The reason for the spike in lawsuits relates to the spike in deaths associated with inbounds slides. Twenty-four percent of all nationwide inbounds avalanche deaths since 1950 occurred after 2005, according to Colorado Avalanche Information Center statistics, as quoted by ESPN.
Between the winters of 1950/51 to 2010/11, there were 32 total deaths for inbounds skiers and snowboarders, eight of those were between 2001/02 to 2010/2011. In the most recent statistics from 2011/12, there were three inbounds skier or snowboarder deaths.
One of those deaths was 28-year-old Christopher Norris, who went skiing with his father-in-law at Winter Park Resort in Colorado. He was skiing in an inbounds gladed trail (thinned forest area to allow for more maneuverability through trees) when an avalanche was triggered from below. Rescuers didn’t find him until after his father-in-law reported him missing later that evening. Norris’s family filed a wrongful death lawsuit against Winter Park four months after the avalanche. The family alleges that proper safeguarding or closure of the run could have prevented his death, especially considering he was in dangerous backcountry terrain.

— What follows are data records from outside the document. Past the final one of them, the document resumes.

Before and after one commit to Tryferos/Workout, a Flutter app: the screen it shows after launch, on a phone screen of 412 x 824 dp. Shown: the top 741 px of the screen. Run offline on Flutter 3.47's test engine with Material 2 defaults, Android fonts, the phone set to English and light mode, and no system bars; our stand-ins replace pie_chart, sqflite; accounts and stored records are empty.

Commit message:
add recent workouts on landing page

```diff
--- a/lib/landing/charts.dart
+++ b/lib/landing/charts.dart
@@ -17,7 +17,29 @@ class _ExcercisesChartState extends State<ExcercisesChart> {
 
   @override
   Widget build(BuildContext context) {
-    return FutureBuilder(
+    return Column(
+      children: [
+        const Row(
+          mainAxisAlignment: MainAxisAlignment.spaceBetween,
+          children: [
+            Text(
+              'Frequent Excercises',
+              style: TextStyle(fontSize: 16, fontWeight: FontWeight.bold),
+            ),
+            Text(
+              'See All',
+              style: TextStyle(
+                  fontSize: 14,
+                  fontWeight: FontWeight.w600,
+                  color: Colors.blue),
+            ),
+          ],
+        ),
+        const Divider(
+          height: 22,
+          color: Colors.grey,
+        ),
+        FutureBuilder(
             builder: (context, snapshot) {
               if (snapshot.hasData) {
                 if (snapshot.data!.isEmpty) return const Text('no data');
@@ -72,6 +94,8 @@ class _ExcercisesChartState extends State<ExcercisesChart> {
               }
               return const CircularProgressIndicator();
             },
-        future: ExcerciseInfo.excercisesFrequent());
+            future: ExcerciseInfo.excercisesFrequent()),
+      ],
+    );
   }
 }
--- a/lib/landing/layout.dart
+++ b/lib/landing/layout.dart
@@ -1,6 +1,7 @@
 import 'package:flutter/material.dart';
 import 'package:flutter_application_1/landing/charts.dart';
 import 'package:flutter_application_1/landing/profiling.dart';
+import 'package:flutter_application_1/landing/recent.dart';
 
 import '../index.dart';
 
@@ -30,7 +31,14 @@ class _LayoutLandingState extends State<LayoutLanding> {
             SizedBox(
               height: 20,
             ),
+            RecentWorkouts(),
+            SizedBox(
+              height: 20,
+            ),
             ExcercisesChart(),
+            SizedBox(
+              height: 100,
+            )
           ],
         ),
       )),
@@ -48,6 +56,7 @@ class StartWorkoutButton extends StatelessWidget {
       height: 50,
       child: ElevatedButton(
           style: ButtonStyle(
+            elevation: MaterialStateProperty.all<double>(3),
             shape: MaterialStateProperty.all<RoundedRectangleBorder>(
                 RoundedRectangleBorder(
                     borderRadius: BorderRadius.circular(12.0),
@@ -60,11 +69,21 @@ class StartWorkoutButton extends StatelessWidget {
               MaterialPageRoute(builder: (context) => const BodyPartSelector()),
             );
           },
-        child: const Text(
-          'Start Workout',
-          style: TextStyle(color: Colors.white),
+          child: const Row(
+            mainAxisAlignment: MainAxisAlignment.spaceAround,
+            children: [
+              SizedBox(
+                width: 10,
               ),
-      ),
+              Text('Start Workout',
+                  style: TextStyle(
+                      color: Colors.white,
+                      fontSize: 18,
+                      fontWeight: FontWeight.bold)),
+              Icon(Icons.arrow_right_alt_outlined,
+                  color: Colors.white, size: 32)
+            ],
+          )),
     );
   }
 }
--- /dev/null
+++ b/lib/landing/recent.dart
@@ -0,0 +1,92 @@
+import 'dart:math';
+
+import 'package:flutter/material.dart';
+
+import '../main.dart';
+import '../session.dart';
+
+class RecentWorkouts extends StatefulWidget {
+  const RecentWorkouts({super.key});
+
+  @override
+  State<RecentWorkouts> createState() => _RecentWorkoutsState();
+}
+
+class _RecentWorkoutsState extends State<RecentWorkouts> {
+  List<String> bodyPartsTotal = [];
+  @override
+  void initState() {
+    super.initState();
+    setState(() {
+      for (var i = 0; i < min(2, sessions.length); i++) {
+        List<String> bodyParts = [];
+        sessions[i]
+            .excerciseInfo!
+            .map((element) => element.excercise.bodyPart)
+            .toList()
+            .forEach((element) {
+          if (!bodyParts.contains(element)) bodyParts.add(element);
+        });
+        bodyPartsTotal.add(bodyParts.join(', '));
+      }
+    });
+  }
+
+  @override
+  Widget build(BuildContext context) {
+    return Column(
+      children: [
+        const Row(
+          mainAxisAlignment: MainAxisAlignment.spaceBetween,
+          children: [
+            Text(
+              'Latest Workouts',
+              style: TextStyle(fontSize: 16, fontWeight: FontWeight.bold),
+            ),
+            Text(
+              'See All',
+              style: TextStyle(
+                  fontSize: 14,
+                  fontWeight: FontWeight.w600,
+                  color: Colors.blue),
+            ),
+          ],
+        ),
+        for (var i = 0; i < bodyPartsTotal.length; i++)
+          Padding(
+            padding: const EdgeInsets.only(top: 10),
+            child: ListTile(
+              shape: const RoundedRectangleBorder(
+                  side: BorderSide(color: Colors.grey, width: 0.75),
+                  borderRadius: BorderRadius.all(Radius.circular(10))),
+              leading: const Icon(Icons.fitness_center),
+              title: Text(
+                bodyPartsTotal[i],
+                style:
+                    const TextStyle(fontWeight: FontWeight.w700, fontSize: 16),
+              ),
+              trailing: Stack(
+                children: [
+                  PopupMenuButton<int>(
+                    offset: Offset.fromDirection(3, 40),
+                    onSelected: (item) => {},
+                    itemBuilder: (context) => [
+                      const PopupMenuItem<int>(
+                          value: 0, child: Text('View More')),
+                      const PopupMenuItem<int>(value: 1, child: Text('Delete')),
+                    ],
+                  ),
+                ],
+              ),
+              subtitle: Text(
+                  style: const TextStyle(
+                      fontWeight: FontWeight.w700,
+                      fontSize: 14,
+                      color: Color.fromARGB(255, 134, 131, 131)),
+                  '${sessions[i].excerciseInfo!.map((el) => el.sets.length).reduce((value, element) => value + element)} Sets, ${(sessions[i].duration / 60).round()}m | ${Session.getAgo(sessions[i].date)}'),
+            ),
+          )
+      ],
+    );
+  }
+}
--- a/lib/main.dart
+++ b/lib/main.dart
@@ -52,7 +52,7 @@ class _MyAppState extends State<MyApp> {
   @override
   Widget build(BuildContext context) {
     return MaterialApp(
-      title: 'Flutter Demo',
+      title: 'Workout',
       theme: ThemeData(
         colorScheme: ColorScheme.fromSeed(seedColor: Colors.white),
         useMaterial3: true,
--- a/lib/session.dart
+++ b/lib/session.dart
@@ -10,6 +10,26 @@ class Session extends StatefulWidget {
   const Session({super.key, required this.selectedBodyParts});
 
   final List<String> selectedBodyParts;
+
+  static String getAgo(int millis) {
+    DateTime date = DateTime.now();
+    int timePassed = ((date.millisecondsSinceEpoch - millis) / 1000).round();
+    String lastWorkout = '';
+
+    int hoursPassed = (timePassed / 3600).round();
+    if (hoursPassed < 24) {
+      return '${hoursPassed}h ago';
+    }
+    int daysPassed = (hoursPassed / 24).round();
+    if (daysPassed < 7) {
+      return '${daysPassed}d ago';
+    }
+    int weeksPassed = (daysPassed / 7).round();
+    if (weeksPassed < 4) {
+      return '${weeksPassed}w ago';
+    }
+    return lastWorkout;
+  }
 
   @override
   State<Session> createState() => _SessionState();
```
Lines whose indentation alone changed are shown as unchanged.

Despite preventative measures in place, Mother Nature ultimately decides when to unleash a deadly slide. “We use explosives, ski cut the snow, pay close attention to the weather factors and monitor changes in the snowpack, but it’s not an exact science,” Will Paden, a veteran ski patroller and avalanche expert at Squaw Valley, California, told ESPN. “It requires intuition and years of training to get a feel for what Mother Nature is doing.” A 21-year-old man from the nearby area died on Christmas Day in an inbounds slide at the same mountain resort in 2008.
Skiers represent the majority of deaths in inbounds slides in Nevada, California, Colorado, Utah, Idaho and Wyoming. Lawsuits have been filed against Vail Resorts in Colorado, Jackson Hole Mountain Resort in Wyoming and the Canyons Resort in Utah, just to name a few. The lawsuits are in various stages of development, each with their own unique arguments.
The practice of suing a ski resort is much more prevalent in the United States than it is in Europe. That is likely because Americans are quick to sue and because ski areas in Europe are limited in liability. ESPN writer Devon O’Neil points out that it is uncertain how these cases may affect the ski industry. “Insurance premiums could go up, which could increase lift ticket prices. Terrain openings at resorts could become more restrictive and cautious, with increased documentation of snow-safety work.”
Yet, these relatively new lawsuits have met with a “complicated legal nature.” During investigation of fatal slides, experts “often evaluate what went wrong in backcountry accidents, but… they rarely do the same for inbounds incidents.” Fault must be proven against the resort of negligence to address any and every potential danger that could cause an avalanche, while the resort must prove that it did take the necessary steps. Lawyers are also trying to draw the line between what constitutes a resort’s liability for inbounds deaths.